journal contributionposted on 2019-01-01, 00:00 authored by Y Wang, Adrienne O'NeilAdrienne O'Neil, Y Jiao, L Wang, J Huang, Y Lan, Y Zhu, C Yu

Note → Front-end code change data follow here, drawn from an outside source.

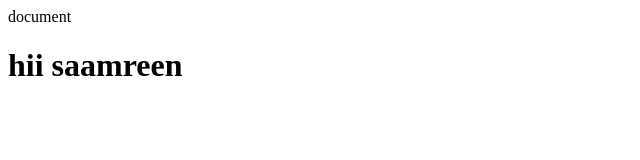
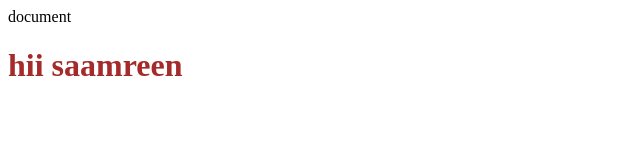
Before and after one commit to samreenchaudhari/webtech-A3, a plain HTML site: page index.html in a window 1280 px wide. Shown: the whole page, without its empty margins (0-640 px from the left). Drawn offline with Linux system fonts and the light colour scheme.

Commit message:
Update index.html

```diff
--- a/index.html
+++ b/index.html
@@ -4,6 +4,6 @@
         <tilte>document</tilte>
     </head>
     <body>
-        <h1>hii saamreen</h1>
+        <h1 style="color: brown;">hii saamreen</h1>
     </body>
 </html>
```
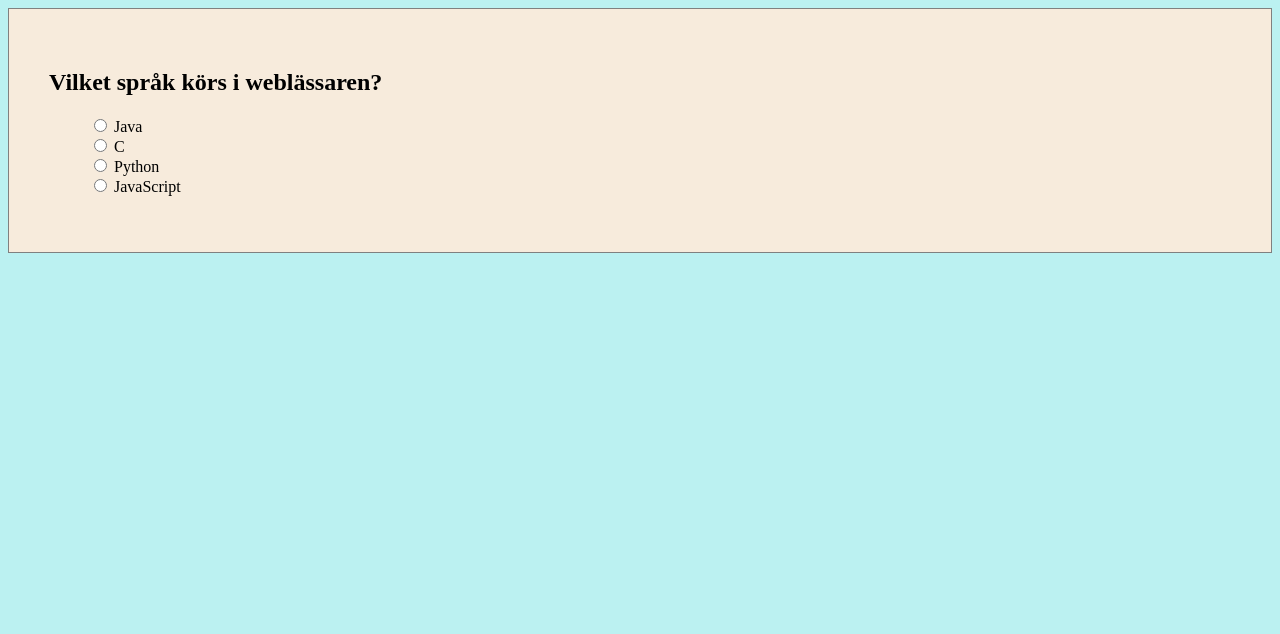
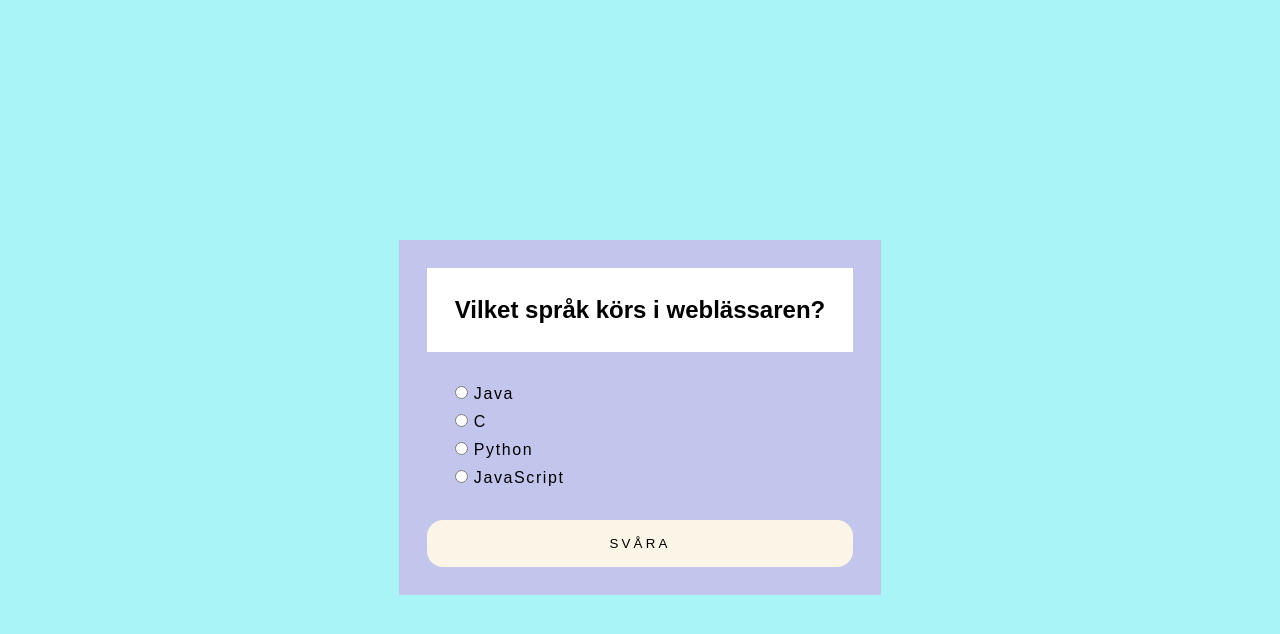
Before and after one commit to 2102kh/quiz-02, a website built with Vite: page index.html in a window 1280 px wide. Built offline with nearby package versions, Linux system fonts and the light colour scheme.

Commit message:
added basic styling

```diff
--- a/index.html
+++ b/index.html
@@ -4,7 +4,7 @@
     <meta charset="UTF-8" />
     <link rel="icon" type="image/svg+xml" href="/vite.svg" />
     <meta name="viewport" content="width=device-width, initial-scale=1.0" />
-    <link rel="stylesheet" href="/src/css/main.css">
+    <link rel="stylesheet" href="/src/css/main.scss">
     <title>Quiz-02</title>
   </head>
   <body>
@@ -26,6 +26,7 @@
           </label>
         </li>
       </ul>
+      <button id="submit" class="submit">Svåra</button>
     </div>
 
 
--- a/package.json
+++ b/package.json
@@ -9,6 +9,7 @@
     "preview": "vite preview"
   },
   "devDependencies": {
+    "sass": "^1.72.0",
     "vite": "^4.4.5"
   }
 }
--- /dev/null
+++ b/src/css/_variables.scss
@@ -0,0 +1,11 @@
+$color-primary: rgb(168, 244, 246);
+$color-secondary:  rgb(251, 245, 231);
+$color-white:white;
+$color-black: black;
+$color-hover:rgb(224, 195, 224);
+
+/*Fonts*/
+$font-sans: "Rubrik", sans-serif;
+$font-size-xl: 1.75rem;
+$font-size-l: 1.25rem;
+$font-size-m: 1rem;
--- /dev/null
+++ b/src/css/main.scss
@@ -0,0 +1,49 @@
+@use "./variables" as v;
+@import url("https://fonts.googleapis.com/css2?family=Rubik:wght@300..900&display=swap");
+
+
+*{
+margin: 0;
+padding: 0;
+box-sizing: border-box;
+font-family: v.$font-sans;
+}
+body{
+    // background-image: url(../images/ellipse-7980694_1280.png);
+    // background-repeat: no-repeat;
+    // background-size: cover;
+    // background-position-y:center;
+    background-color: v.$color-primary;
+    display: flex;
+    align-items: center;
+    justify-content: center;
+}
+.quiz{
+    background-color: rgb(194, 197, 236);
+    padding: v.$font-size-xl;
+    margin-top: 30vh;
+    display: flex;
+    flex-direction: column;
+
+      &-header{
+        padding: v.$font-size-xl;
+        background-color: v.$color-white;
+        font-weight: 600;
+    }
+      &-list{
+        padding: v.$font-size-xl;
+        letter-spacing: 0.1rem;
+        list-style: none;
+        line-height: v.$font-size-xl;
+      }
+
+}
+.submit{
+  padding: v.$font-size-m;
+  background-color: v.$color-secondary;
+  border-radius:v.$font-size-m;
+  border-style: none;
+  text-transform: uppercase;
+  letter-spacing:0.2rem;
+  font-weight: 500;
+ }
```
Also changed, not shown: src/css/main.css, src/images/ellipse-7980694_1280.png (added), src/images/orange-3134148_1280.png (added), src/images/orange-3134148_640.png (added), src/images/quiz-3011606_640.png (added), 1 other file.
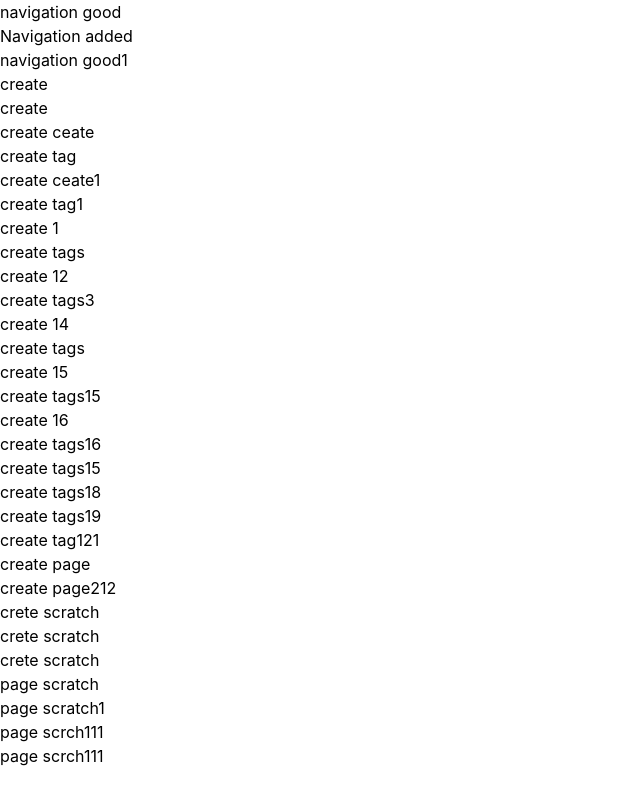
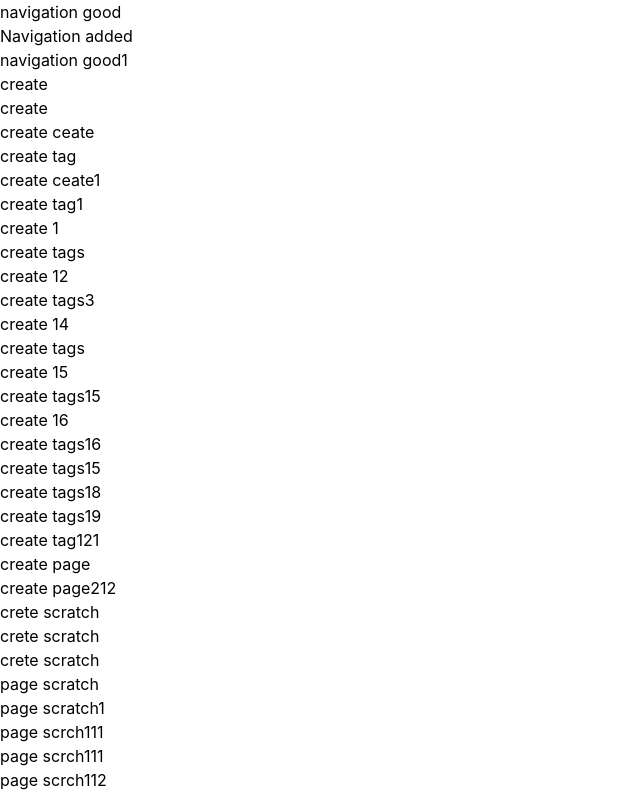
Before and after one commit to UmiduKaushika97/promotion-project, a React (Vite) app: page / in a window 1280 px wide. Shown: the part 316-1108 px from the top of the page, without its empty margins (0-640 px from the left). Before the commit the page ends 1084 px from the top, so only its background shows below. Built offline with nearby package versions, Linux system fonts and the light colour scheme.

Commit message:
scrich page done

```diff
--- a/src/App.tsx
+++ b/src/App.tsx
@@ -71,6 +71,8 @@ function App() {
 
 <h2>page scrch111</h2>
 
+<h2>page scrch112</h2>
+
     </>
   )
 }
```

Background: Studies have suggested sex differences in the mortality rate associated with diabetes. We conducted a meta-analysis to estimate the relative effect of diabetes on the risk of all-cause, cancer, cardiovascular disease (CVD), infectious disease, and respiratory disease mortality in women compared with men. Methods: Studies published from their inception to April 1, 2018, identified through a systematic search of PubMed and EMBASE and review of references. We used the sex-specific RRs to derive the women-to-men ratio of RRs (RRR) and 95% CIs from each study. Subsequently, the RRR for each outcome was pooled with random-effects meta-analysis weighted by the inverse of the variances of the log RRRs. Results: Forty-nine studies with 86 prospective cohorts met the inclusion criteria and were eligible for analysis. The pooled women-to-men RRR showed a 13% greater risk of all-cause mortality associated with diabetes in women than in men (RRR 1.13, 95% CI 1.07 to 1.19; P < 0.001). The pooled multiple-adjusted RRR indicated a 30% significantly greater excess risk of CVD mortality in women with diabetes compared with men (RRR 1.30, 95% CI 1.13 to 1.49; P < 0.001). Compared with men with diabetes, women with diabetes had a 58% greater risk of coronary heart disease (CHD) mortality, but only an 8% greater risk of stroke mortality (RRRCHD 1.58, 95% CI 1.32 to 1.90; P < 0.001; RRRstroke 1.08, 95% CI 1.01 to 1.15; P < 0.001). However, no sex differences were observed in pooled results of populations with or without diabetes for all-cancer (RRR 1.02, 95% CI 0.98 to 1.06; P = 0.21), infectious (RRR 1.13, 95% CI 0.90 to 1.38; P = 0.33), and respiratory mortality (RRR 1.08, 95% CI 0.95 to 1.23; P = 0.26). Conclusions: Compared with men with the same condition, women with diabetes have a 58% and 13% greater risk of CHD and all-cause mortality, respectively, although there was a significant heterogeneity between studies. This points to an urgent need to develop sex- and gender-specific risk assessment strategies and therapeutic interventions that target diabetes management in the context of CHD prevention.